▽

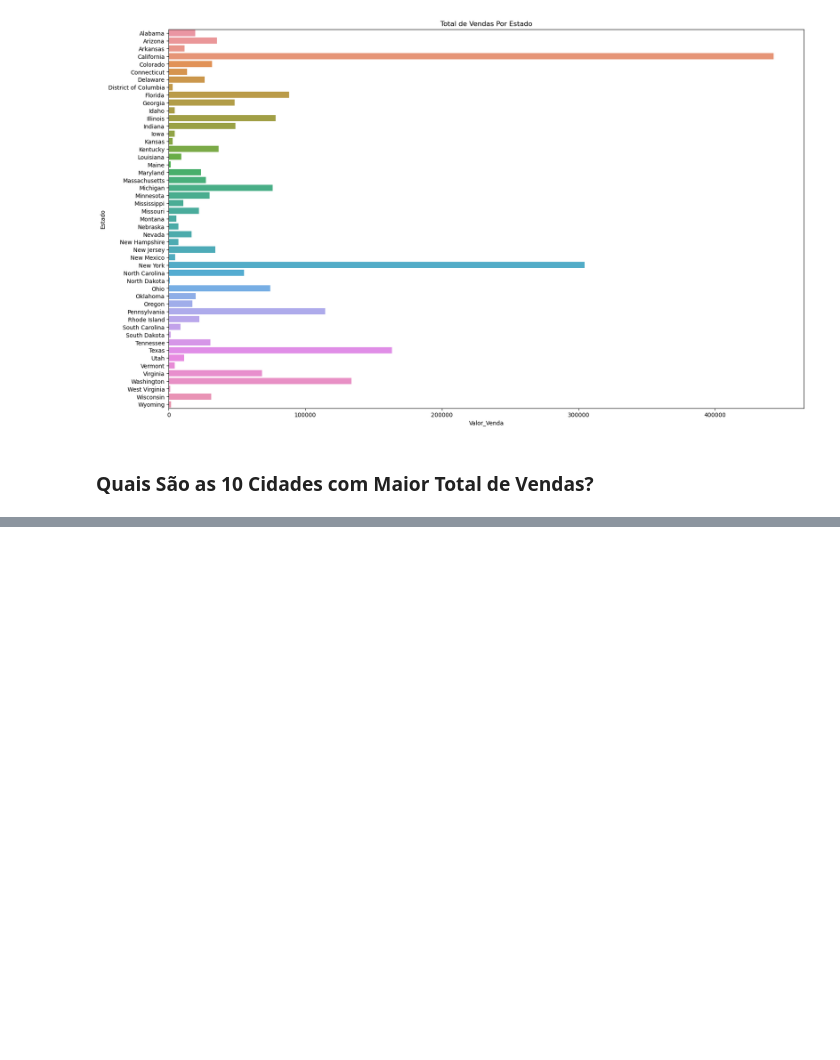
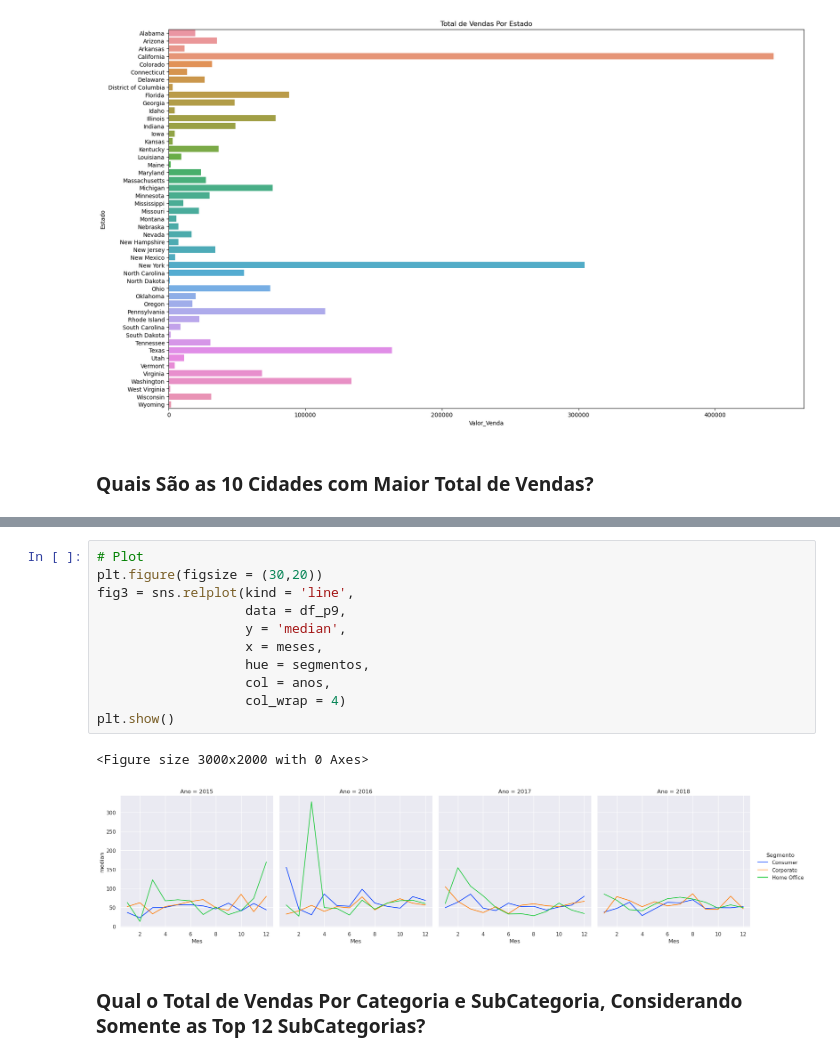
Before and after one commit to rodrigofdl/analise_exploratoria_varejo, a Jupyter notebook: analise_exploratoria_varejo.ipynb, the cells around one changed output, grey strips where cells are left out. Cells and saved outputs as stored; diff of their text form; blank space fills up the shorter version.

```diff
--- a/analise_exploratoria_varejo.ipynb
+++ b/analise_exploratoria_varejo.ipynb
@@ -359,0 +445,16 @@ Média das vendas depois do desconto de 15% 1799.29
+# %%
+# Plot
+plt.figure(figsize = (30,20))
+fig3 = sns.relplot(kind = 'line',
+                   data = df_p9,
+                   y = 'median',
+                   x = meses,
+                   hue = segmentos,
+                   col = anos,
+                   col_wrap = 4)
+plt.show()
+# %% [output]
+<Figure size 3000x2000 with 0 Axes>
+[figure, added]
+# %% [markdown]
+### Qual o Total de Vendas Por Categoria e SubCategoria, Considerando Somente as Top 12 SubCategorias?
```
Also changed, not shown: parts of 64 cells of this notebook.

△

**Directions**
Once more, please print the whole listing exactly, omitting each image.

**Exercise solution**
Before and after one commit to rodrigofdl/analise_exploratoria_varejo, a Jupyter notebook: analise_exploratoria_varejo.ipynb, the cells around one changed output, grey strips where cells are left out. Cells and saved outputs as stored; diff of their text form; blank space fills up the shorter version.

```diff
--- a/analise_exploratoria_varejo.ipynb
+++ b/analise_exploratoria_varejo.ipynb
@@ -359,0 +445,16 @@ Média das vendas depois do desconto de 15% 1799.29
+# %%
+# Plot
+plt.figure(figsize = (30,20))
+fig3 = sns.relplot(kind = 'line',
+                   data = df_p9,
+                   y = 'median',
+                   x = meses,
+                   hue = segmentos,
+                   col = anos,
+                   col_wrap = 4)
+plt.show()
+# %% [output]
+<Figure size 3000x2000 with 0 Axes>
+[figure, added]
+# %% [markdown]
+### Qual o Total de Vendas Por Categoria e SubCategoria, Considerando Somente as Top 12 SubCategorias?
```
Also changed, not shown: parts of 64 cells of this notebook.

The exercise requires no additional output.